Being involved in projects on either side of the Atlantic has given us some real insights in these challenges, spotlighting the similarities and the differences of American and European approaches. Both the US and UK share an awareness of climate change and the need for action, and both countries have strong renewable energy policies, which have fueled their investment and development landscapes.
With more renewable and distributed energy assets connected to our grids than ever before, what can we learn from each other?
Share lessons about handling distributed energy resources, or DERs
US investment has boomed, even during the pandemic. But in the UK, renewables now account for 43 percent of power production, compared with just 20 percent in the US (thanks largely to the way the UK Government has backed offshore wind).
What both countries now need is to take that growing renewable energy capacity and better integrate it into their existing electricity grids. While major projects such as offshore wind farms will be connected to the main transmission network, smaller wind and solar farms will be connected to local distribution grids.
These networks also need to become flexible smart grids in order to handle distributed energy resources (DERs) such as wind turbines, solar panels, and batteries. The intermittent nature of renewable generation output requires batteries to store that energy. Additionally, responsive systems must be able to dial up or down usage during periods of peak production or demand.
The lessons we can share between our countries include how to use Distributed Energy Resource Management Systems (DERMS) to help speed up the queue of DERs waiting to connect to the grid.
Great examples of DERMS are being developed through the US National Labs programs and Ofgem's innovation competitions in the UK. Now we need to scale-up these experiments so they can be demonstrated and exploited fully at a grid level.
Look at resilience
We live in a time where grid resiliency and reliability are moving into the front of the public's mind. Hardly a month goes by without an extreme weather event causing major problems for grid infrastructure, hastening the need to invest in microgrids. Getting smaller sections of the grid up and running after an interruption is often quicker and easier than trying to re-energize the entire network. It's all part of the trend toward resiliency based on local clean energy assets and storage, rather than older-style fossil fuel-based capacity.

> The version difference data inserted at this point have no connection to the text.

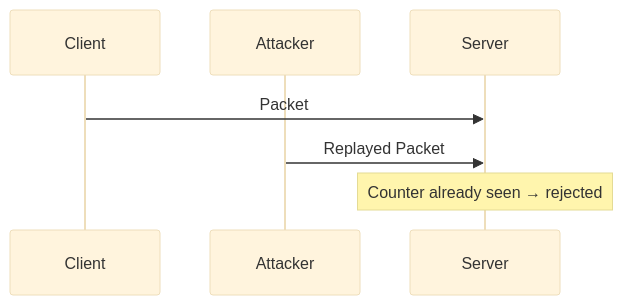
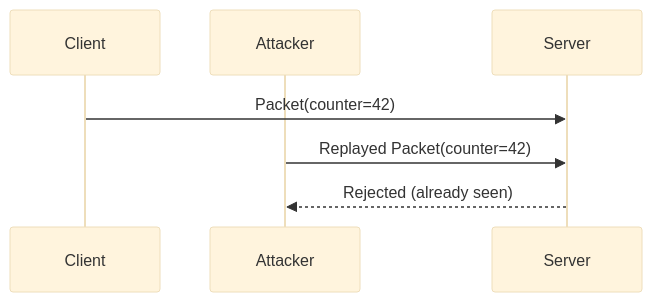
Before and after one commit to NESTREN/security-connect-protocol: the fifth of 6 diagrams in README.md, drawn with Mermaid (base theme). The commit also changed other lines of this file and 4 other files, not shown here.

Commit message:
Polish README with badges, diagrams, attack scenarios and usage guide

````diff
--- a/README.md
+++ b/README.md
@@ -151,10 +124,10 @@
 ```mermaid
 sequenceDiagram
-    participant Client
-    participant Attacker
-    participant Server
+    participant C as Client
+    participant A as Attacker
+    participant S as Server
 
-    Client->>Server: Packet #42
-    Attacker->>Server: Replayed Packet #42
-    Note over Server: Counter already seen → rejected
+    C->>S: Packet(counter=42)
+    A->>S: Replayed Packet(counter=42)
+    S-->>A: Rejected (already seen)
 ```
````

Utilities are under increasing pressure to invest in grid reliability and resiliency without passing on costs to customers. One option is investment in DERMS that allow integration into microgrids of cheaper renewables, potentially without the added expensive grid infrastructure upgrades.
The recent spikes in wholesale gas prices in Europe and their knock-on effect on electricity costs illustrate the need to keep other parts of consumers' bills - such as network costs - as low as possible. The transition to local energy sources and flexible microgrid management provide resilience to price hikes elsewhere in the system.
Explore flexible ways of working
As well as balancing supply and demand, DERMS also create opportunities for revenue generation and cost savings from responsive, flexible energy assets. For example, a farm with its own solar power installation and batteries can reduce the on-site peak and sell excess electricity into the wider grid during periods of peak demand and prices, using the battery storage to maximize the grid and financial value. Or a factory can fire up its equipment when there's a surplus of renewable electricity in the grid, with lower wholesale prices encouraging higher usage at those times.
DERs are starting to participate in a variety of markets - from capacity markets to make sure there's enough generation, to balancing markets to make sure the peaks and troughs of renewables are managed. DERs can also be used to make sure grid capacity is managed, as well as helping with frequency regulation, voltage control, and black starts. DERMS play a role in delivering this multi-function DER to grid vision.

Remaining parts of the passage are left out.